Elected reps and airport push for completion of Urban Loop around Greensboro

by Jordan Green

Elected reps and airport push for completion of Urban Loop around Greensboro

Close on the heels of a trip to Raleigh by Greensboro City Councilman Robbie Perkins and City Manager Rashad Young late last month to meet with state transportation officials, city council members met with the Guilford County legislative delegation to lobby for changes in the state’s transportation funding formula to expedite the completion of the Urban Loop.

The city wants to see state legislation passed to raise the priority of projects in which the city banks land for right of way, as Greensboro plans to do. Perkins said the state has committed to buy the land from the city at the amount the city paid for it, plus interest.

Perkins said the Greensboro delegation was told by Transportation Secretary Gene Conti and Chief Operating Officer Jim Trogdon “that if you put the money in it will be noticed.”

Perkins said he and Young asked the state transportation department to consider the Urban Loop about three segments, so that the project’s ranking will improve in the state’s cost-benefit analysis. Perkins and Young told the transportation officials that the city’s first priority is to complete the eastern segment, which connects US Highway 70 with US Highway 29. The second highest priority is the northwestern segment connecting Bryan Boulevard to US Highway 220. Last is the segment that cuts across several residential neighborhoods in the northern part of the city.

The Piedmont Triad Airport Authority passed a resolution days earlier supporting the completion of the remaining portion of the Urban Loop.

Assistant Director Kevin Baker said the airport views the completion of the Urban Loop as critical to attracting air passengers and opening up markets for goods shipped through the airport in northern an eastern points in Rockingham County and, beyond that, in Virginia.

“The main thing would be that it provides a critical link to anticipated high-growth areas around the airport east and north of Greensboro,” he said.

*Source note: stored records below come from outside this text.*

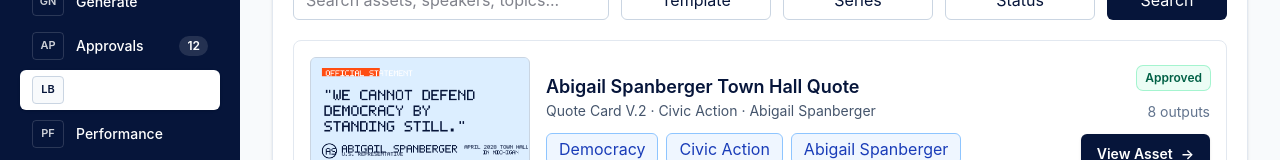
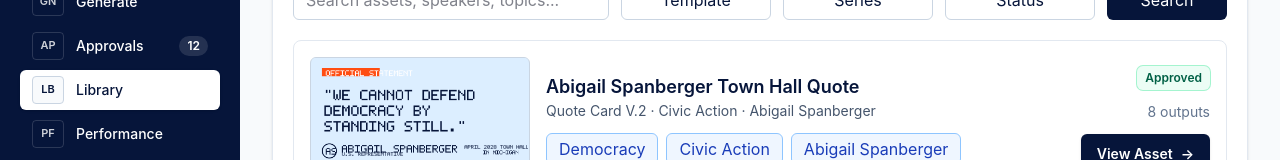
Before and after one commit to paulsjob/media_hub, a Next.js app: page /library in a window 1280 px wide. Shown: the part 310-470 px from the top of the page. Built offline with nearby package versions, Linux system fonts and the light colour scheme.

Commit message:
Improve preview navigation and sidebar contrast

```diff
--- a/src/components/modeck-preview-test.tsx
+++ b/src/components/modeck-preview-test.tsx
@@ -1,5 +1,6 @@
 "use client";
 
+import Link from "next/link";
 import { useState } from "react";
 
 interface ModeckPreviewTestProps {
@@ -272,6 +273,19 @@
                 )}
                 </div>
               </div>
+              {result?.ok ? (
+                <div className="mt-4 flex flex-col gap-3 rounded-md border border-emerald-200 bg-emerald-50 p-4 sm:flex-row sm:items-center sm:justify-between">
+                  <p className="text-sm font-medium text-emerald-950">
+                    Preview looks good? Continue to Generate Package.
+                  </p>
+                  <Link
+                    href="/generate"
+                    className="inline-flex min-h-10 items-center justify-center rounded-md bg-[#06153a] px-4 text-sm font-semibold text-white shadow-sm hover:bg-[#12306a]"
+                  >
+                    Generate Package
+                  </Link>
+                </div>
+              ) : null}
             </section>
 
             <section className="min-w-0 rounded-lg border border-slate-200 bg-white p-4 shadow-sm">
--- a/src/components/ui.tsx
+++ b/src/components/ui.tsx
@@ -215,19 +215,23 @@
       aria-current={active ? "page" : undefined}
       className={`flex h-10 items-center gap-3 rounded-md px-3 text-sm font-medium transition ${focusState} ${
         active
-          ? "bg-white text-[#06153a] shadow-sm"
+          ? "bg-white !text-[#06153a] shadow-sm"
           : "text-white/78 hover:bg-white/8 hover:text-white"
       }`}
+      style={active ? { color: "#06153a" } : undefined}
     >
       <span
         className={`grid h-7 w-8 shrink-0 place-items-center rounded border text-[11px] font-semibold ${
-          active ? "border-slate-300 bg-slate-50 text-[#06153a]" : "border-white/15 text-white/80"
+          active ? "border-slate-300 bg-slate-50 !text-[#06153a]" : "border-white/15 text-white/80"
         }`}
+        style={active ? { color: "#06153a" } : undefined}
         aria-hidden="true"
       >
         {icon}
       </span>
-      <span className="min-w-0 flex-1 whitespace-nowrap">{label}</span>
+      <span className={active ? "min-w-0 flex-1 whitespace-nowrap !text-[#06153a]" : "min-w-0 flex-1 whitespace-nowrap"}>
+        {label}
+      </span>
       {count ? (
         <span
           className={`shrink-0 rounded-full px-2 py-0.5 text-xs font-semibold ${
```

Rep. Earl Jones, who chairs the Guilford County delegation, and Sen. Don Vaughan, said any initiative to tweak state funding criteria to benefit the Urban Loop would likely find support from Senate Republican Leader Phil Berger and Rep. Nelson Cole, two powerful lawmakers from Rockingham County.

Berger is the highest-ranked Republican in the Senate, and Cole chairs the Appropriations Subcommittee on Transportation. Both have reportedly expressed interest in seeing the project.

The short session, which falls on evennumbered years, is typically reserved for noncontroversial legislation or bills connected with the budget, and Jones said the funding formula amendment requested by the city is likely to be considered in 2011. It could run into opposition from lawmakers representing both the western and eastern ends of the state.

“When you have a highway system connecting Charlotte to Raleigh with Greensboro in between, we’re all kind of allied,” Jones said. “It’s when you get out of that with the east versus west [dynamic] that you run into trouble.”

Greensboro City Manager Rashad Young and Assistant City Manager Denise Turner meet with NC Rep. Laura Wiley during ameeting last week. (photo by Jordan Green)